In people with diabetes or cardiovascular disease, are people who have high health literacy more likely to adhere to treatment?
The review used a broad definition of health literacy, including concepts of education, numeracy and health literacy measurement tools in their search.
Seven studies were found. They were so different from one another that the reviewers decided to perform a narrative review instead of trying to pool the data in a meta-analysis.
They concluded that there was no evidence to show a correlation between health literacy and better treatment adherence.
- It seems likely that the literature search was inadequate to address the question. It was restricted to English language articles and did not include sources beyond the mainstream biomedical literature reported in EMBASE and MEDLINE.
- The studies were of poor quality.
- The reviewers acknowledge the limitations imposed by the variable definitions of health literacy in these studies.
- Although they call for more generalised research, it seems that this will simply compound the issues of heterogeneity and that more specific research focusing on specific interventions for particular populations is needed.

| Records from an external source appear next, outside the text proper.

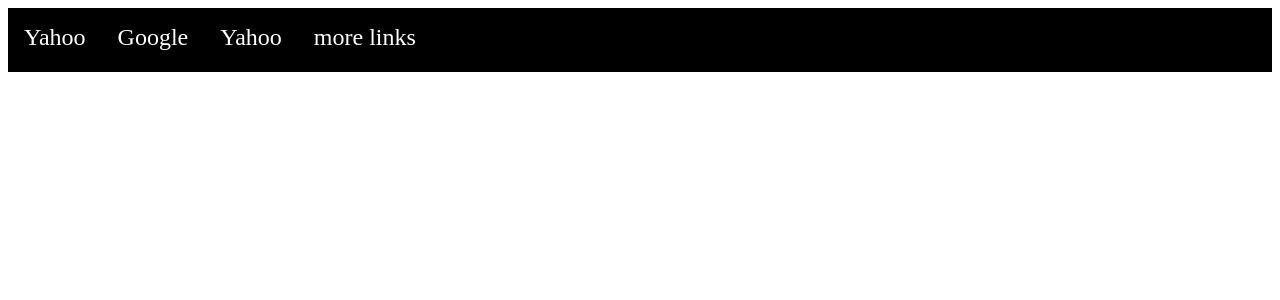
Repository: JamesConner15/JamesConner15.github.io
Page: index.html
The author's editor kept a record of every edit. The page is drawn from the files as they stood at one moment, then again after the next edit.
The browser window is 1280 px wide. The pictures show the whole page.

Above is the page before.

### index.html
<!DOCTYPE html>
<html>
<head>
<title>Page Title</title>
<style>
    .navbar{
      background-color:black;

      width:100%;
   height:64px;
    }

   .navbar a,.morelinks{
    color:white;
    font-size:24px;
    text-decoration:none;
    padding:16px;
    float:left;
    }

    .navbar a:hover,.morelinks:hover{
        background-color:blue;
    }
    .morelinks:hover .dropdown-content{
        display:block;
    }

    .dropdown-content{
    position:absolute;
    z-index:1;
    display:none;
    }

</style>
</head>
<body>

<div class="navbar">
    <a href="https://www.yahoo.com">Yahoo</a>
        <a href="https://www.google.com">Google</a>
        <a href="https://www.yahoo.com">Yahoo</a>
            <div class="dropdown">
            <div class="morelinks">more links</div>
            <div class="dropdown-content">
        <a href="https://wwww.awseducate.com">Aws educate</a>
        <a href="https://wwww.collegeboard.org">College board</a>
</div>
</div>
</body>
</html>
</div>

After the next edit:
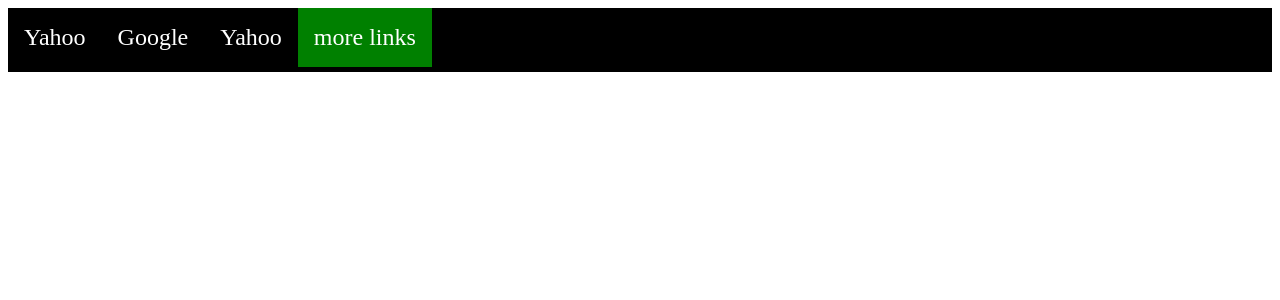
The edit:
--- a/index.html
+++ b/index.html
@@ -30,6 +30,17 @@
     z-index:1;
     display:none;
     }
+    .dropdown{
+        background-color:green;
+    color:white;
+        float:left;
+        text-decoration:none;
+        font-size:24px;
+    }
+    .dropdown-content a{
+        float:none;
+        display:block;
+    }
 
 </style>
 </head>

After the edit that followed:
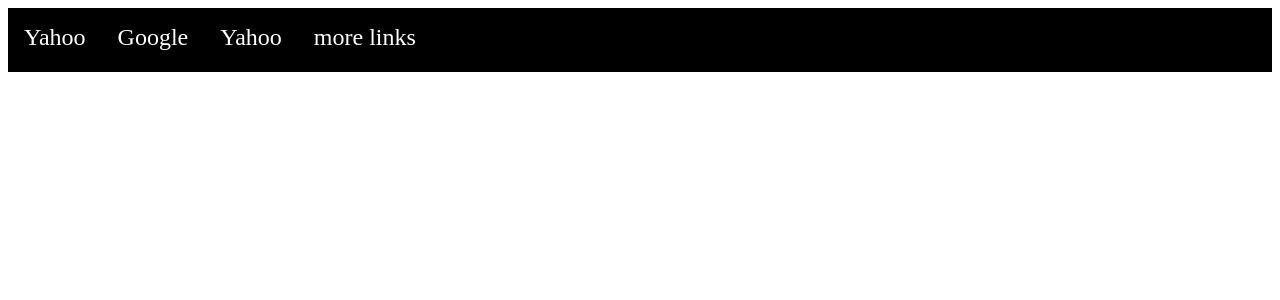
The edit:
--- a/index.html
+++ b/index.html
@@ -31,7 +31,7 @@
     display:none;
     }
     .dropdown{
-        background-color:green;
+        background-color:black;
     color:white;
         float:left;
         text-decoration:none;
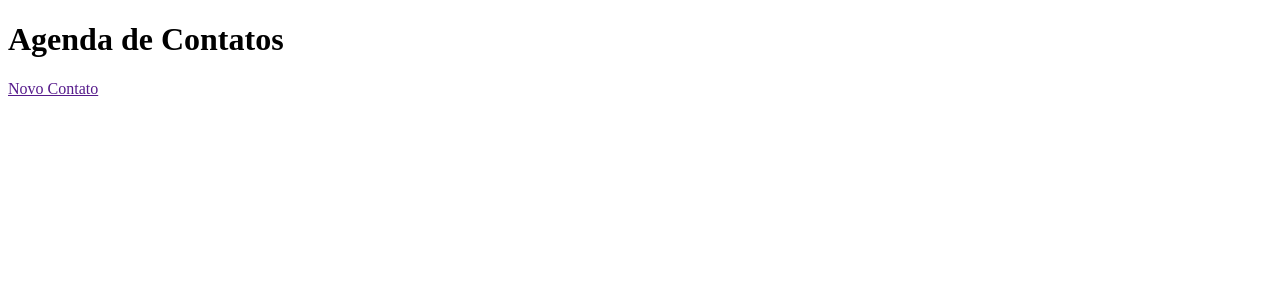
Repository: evanalves/Agenda-JDBC
Page: http://localhost/agenda/agenda.jsp
These files come from the project's save history. The page is drawn as it stood at one moment and after the next save; the edit follows.
The browser window is 1280 px wide. The pictures show the whole page.
The page is served by Tomcat 10. Other server files are loaded and not shown.

Above is the page before, as saved 2023-08-20 11:49:32.

### agenda/src/main/webapp/agenda.jsp
<%@ page language="java" contentType="text/html; charset=UTF-8"
    pageEncoding="UTF-8"%>
<!DOCTYPE html>
<html lang="pt-BR">
<head>
<meta charset="UTF-8">
<title>Agenda de Contatos</title>
<link rel="icon" href="imagens/favicon.png">
</head>
<body>

<h1>Agenda de Contatos</h1>

<a href="">Novo Contato</a>

</body>
</html>

### agenda/src/main/webapp/style.css
@charset "UTF-8";
@import url('https://fonts.googleapis.com/css2?family=Open+Sans:wght@400;700&display=swap');

body{
	font-family: 'Open Sans', sans-serif;
	font-size: 1em;
	font-weight: 400;

}

h1{
	color: #66bbff;
}


.botao1{
	text-decoration: none;
	background-color: #66bbff;
	padding: 5px 10px 5px 10px;
	color: #fff;
	font-size: 1.2em;
	font-weight: 700;
	border-radius: 5px;
}

After the next save:
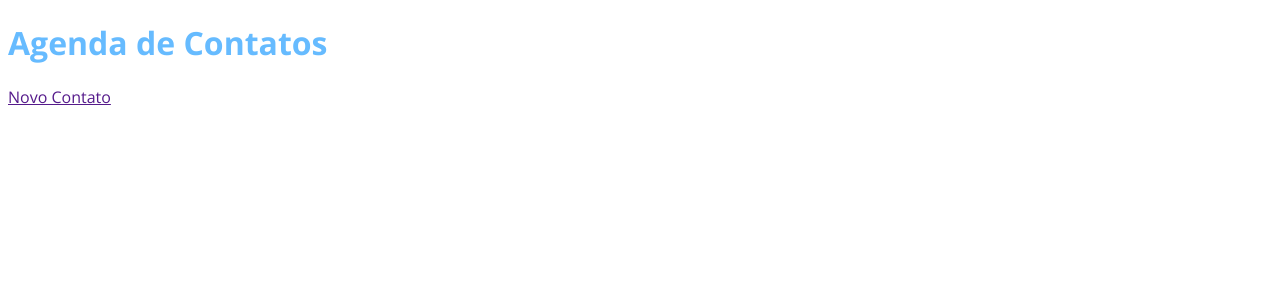
Saved 45 s later.
--- a/agenda/src/main/webapp/agenda.jsp
+++ b/agenda/src/main/webapp/agenda.jsp
@@ -6,6 +6,7 @@
 <meta charset="UTF-8">
 <title>Agenda de Contatos</title>
 <link rel="icon" href="imagens/favicon.png">
+<link rel="styleSheet" href="style.css">
 </head>
 <body>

- Given these factors, it seems likely that this review constitutes “absence of evidence” rather than “evidence of absence”.
- You should look for more recent primary qualitative, observational and experimental research focusing on diabetes education and medication adherence among particular populations (e.g. Mayberry and Osborne 2012, Rausch, Hood et al 2012, Hernandez-Tejada, Campbell et al 2012).
Authors: Loke YK, Hinz I, Wang X, Salter C. Systematic Review of Consistency Between Adherence to Cardiovascular or Diabetes Medication and Health Literacy in Older Adults. Ann Pharmacother. 2012 Jun 5.